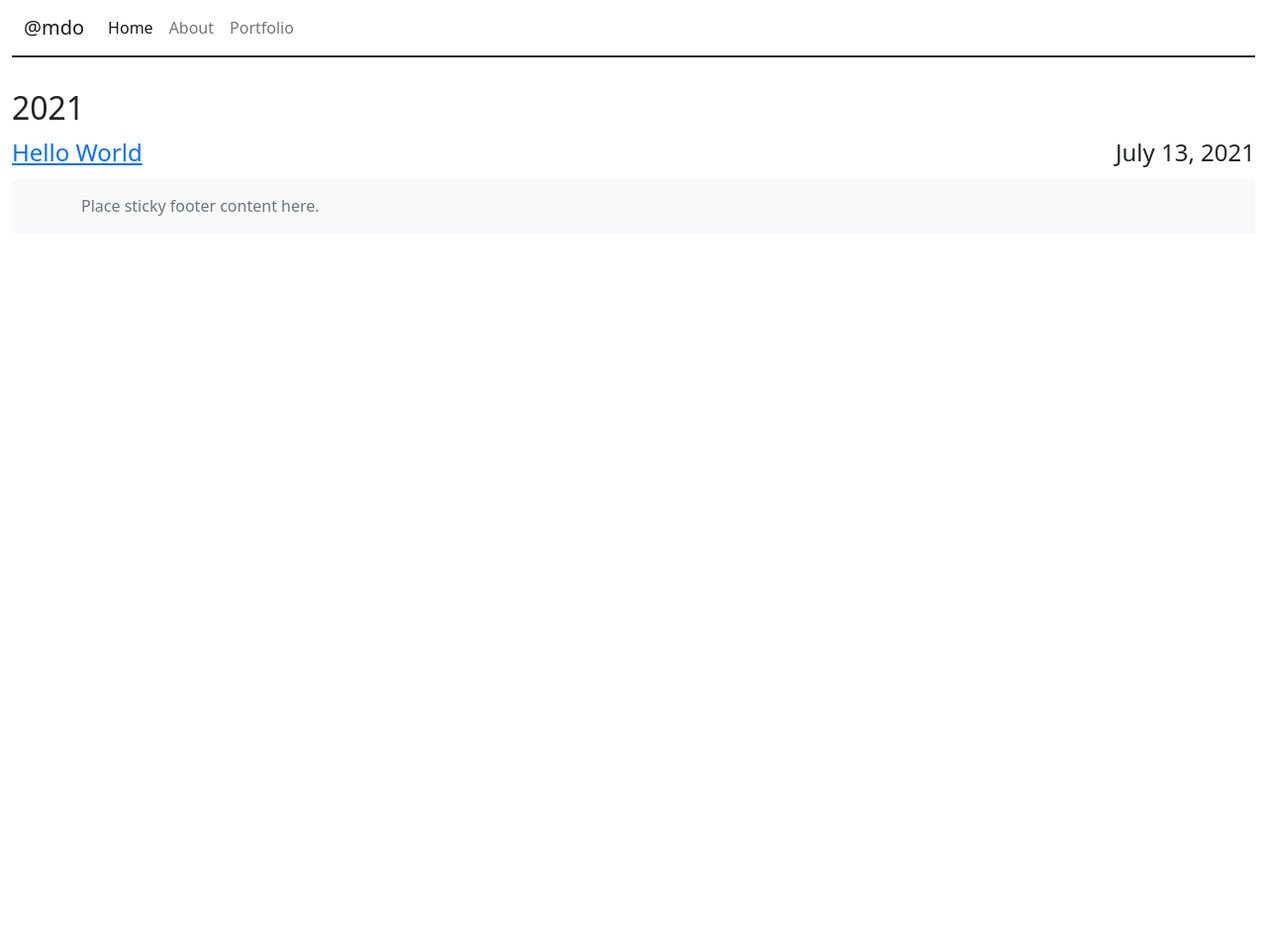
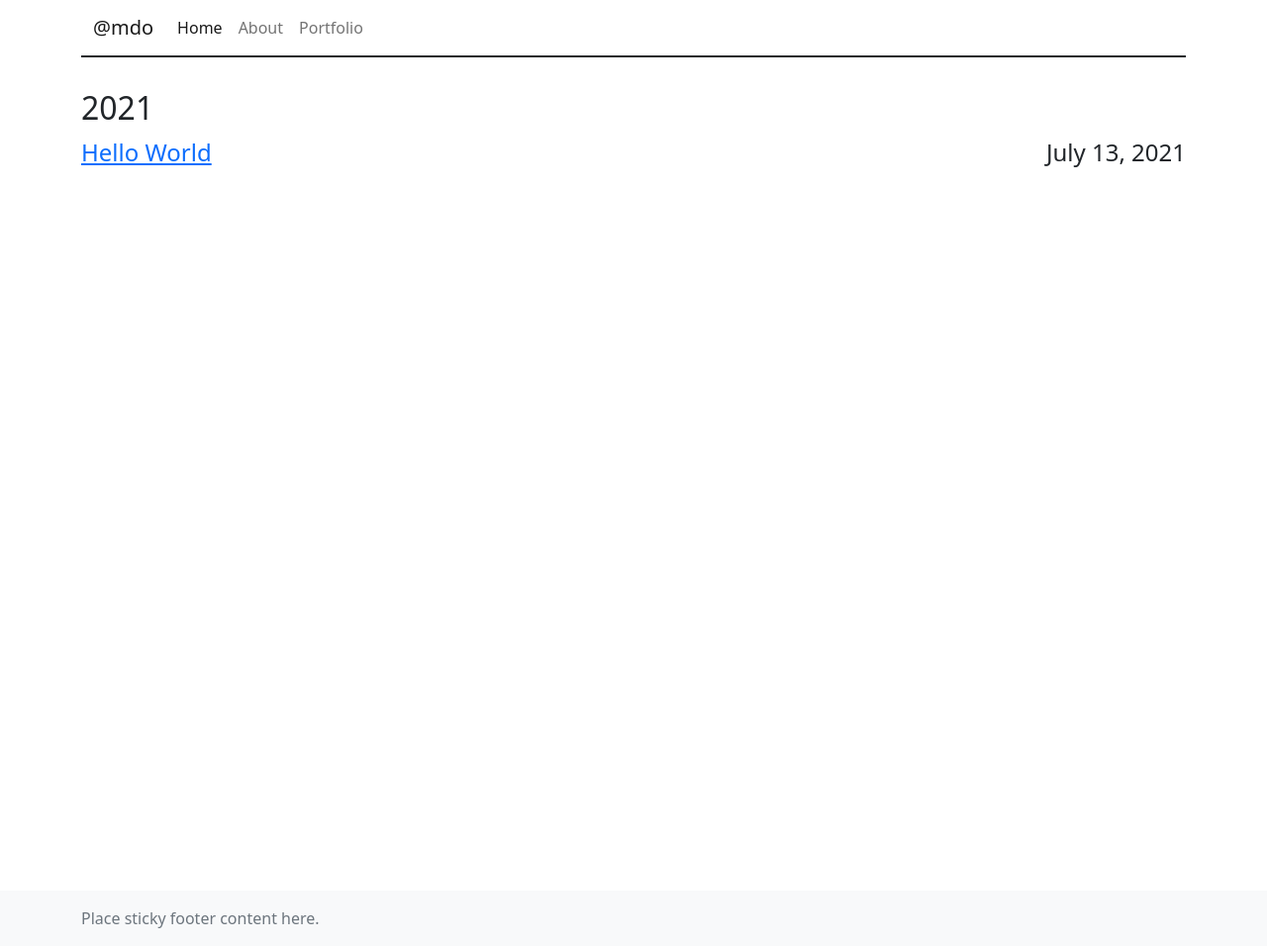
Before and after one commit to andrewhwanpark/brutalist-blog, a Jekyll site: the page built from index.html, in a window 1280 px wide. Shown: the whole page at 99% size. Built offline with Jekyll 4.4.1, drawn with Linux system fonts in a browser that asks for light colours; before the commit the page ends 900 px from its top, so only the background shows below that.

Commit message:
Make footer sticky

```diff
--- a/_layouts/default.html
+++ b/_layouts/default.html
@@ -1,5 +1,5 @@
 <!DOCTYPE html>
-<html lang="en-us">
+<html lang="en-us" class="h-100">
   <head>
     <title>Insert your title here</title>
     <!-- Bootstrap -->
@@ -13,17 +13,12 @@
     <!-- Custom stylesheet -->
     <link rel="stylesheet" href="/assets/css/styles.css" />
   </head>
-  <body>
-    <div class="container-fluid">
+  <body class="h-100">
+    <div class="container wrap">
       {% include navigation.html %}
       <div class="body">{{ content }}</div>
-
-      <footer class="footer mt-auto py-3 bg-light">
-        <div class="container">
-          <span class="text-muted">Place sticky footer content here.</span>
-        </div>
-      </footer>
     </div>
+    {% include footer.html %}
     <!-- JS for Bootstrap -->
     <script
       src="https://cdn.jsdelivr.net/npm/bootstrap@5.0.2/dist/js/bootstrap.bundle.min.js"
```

====

» Exercise directions: Search the preceding listing for "here", then copy every line that holds it.

» Task solution:
     <title>Insert your title here</title>
-          <span class="text-muted">Place sticky footer content here.</span>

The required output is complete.